“He’s really sharp,” Frost said Monday. “He’s not the fresh-faced kid that’s going to get surprised by a bunch of things or pressures or different looks. He is really smart and knows our offense and can operate it. We’ll give him the ball and let him try to do it.”
It’ll be the sixth time, since Martinez arrived, that NU started a quarterback other than No. 2. The previous five starts — one win, four losses — featured a mixture of success and struggle.
Bunch provided zero run threat and tossed two picks against Troy, which brought more defenders into the box and dared Nebraska’s receivers to win on deep routes. Seeing that, Frost said he wanted to “ugly it up,” run clock and grind out a win. Bunch, when asked that day of NU’s game plan, looked down and paused for two seconds.
“I don’t know if it was conservative, I think Coach Frost was just attacking what he thought might have been the weakest part of the defense at the time,” Bunch said.
In 2019, after Martinez hurt his knee on a pass play against Northwestern, Noah Vedral started in losses to Minnesota and Indiana. The Huskers sputtered against the Gophers — Vedral was the leading rusher with 49 yards — and against Indiana, Vedral and third-stringer Luke McCaffrey’s dazzling play wasn’t enough to offset a poor performance by the defense.
Frost benched Martinez in 2020 for two games. McCaffrey started both, and with the help of its red zone defense, NU beat Penn State 30-23 before a team-wide collapse in a 41-23 loss to Illinois.

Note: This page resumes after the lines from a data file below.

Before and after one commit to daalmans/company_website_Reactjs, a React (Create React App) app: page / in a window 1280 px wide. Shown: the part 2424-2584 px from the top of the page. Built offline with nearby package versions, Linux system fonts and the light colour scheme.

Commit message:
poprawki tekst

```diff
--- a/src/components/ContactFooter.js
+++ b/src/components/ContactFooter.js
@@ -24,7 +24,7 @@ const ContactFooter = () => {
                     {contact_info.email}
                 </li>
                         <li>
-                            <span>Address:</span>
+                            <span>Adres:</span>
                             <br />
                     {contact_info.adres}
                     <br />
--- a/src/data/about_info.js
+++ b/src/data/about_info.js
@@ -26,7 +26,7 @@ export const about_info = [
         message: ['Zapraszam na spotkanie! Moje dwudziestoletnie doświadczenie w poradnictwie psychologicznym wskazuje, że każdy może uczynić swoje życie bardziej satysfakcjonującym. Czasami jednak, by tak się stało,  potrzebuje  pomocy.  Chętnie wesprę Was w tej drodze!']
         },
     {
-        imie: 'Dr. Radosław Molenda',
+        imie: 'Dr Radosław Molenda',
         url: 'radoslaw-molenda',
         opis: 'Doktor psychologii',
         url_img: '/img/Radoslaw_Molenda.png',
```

Martinez started the next 15 games, the second-longest uninterrupted start streak of his career. It ends Friday.
Can an offensive line/defense/special teams formula work for the Huskers? Iowa (9-2) would appear to be stronger in all three categories. Hawkeye center Tyler Linderbaum is an Outland Trophy finalist. Iowa’s defense ranks fourth nationally with 26 takeaways and has four defensive touchdowns. And its special teams have been elite for years, and are especially so in 2021, as Iowa leads the Big Ten in kickoff return yards (704) and ranks second in punt return yards (290) and second in most punts (32) downed inside the 20.
Even with the Big Ten’s lowest-wattage offense, Iowa wins the field position chess match.
“Playing a complete and clean game matters,” Frost said. “I compliment (the Hawkeyes) all the time, but they don’t beat themselves. They create turnovers and play well on special teams. I think they do a good job in all three phases ... you’ve got to beat them. They aren’t going to lose the game.”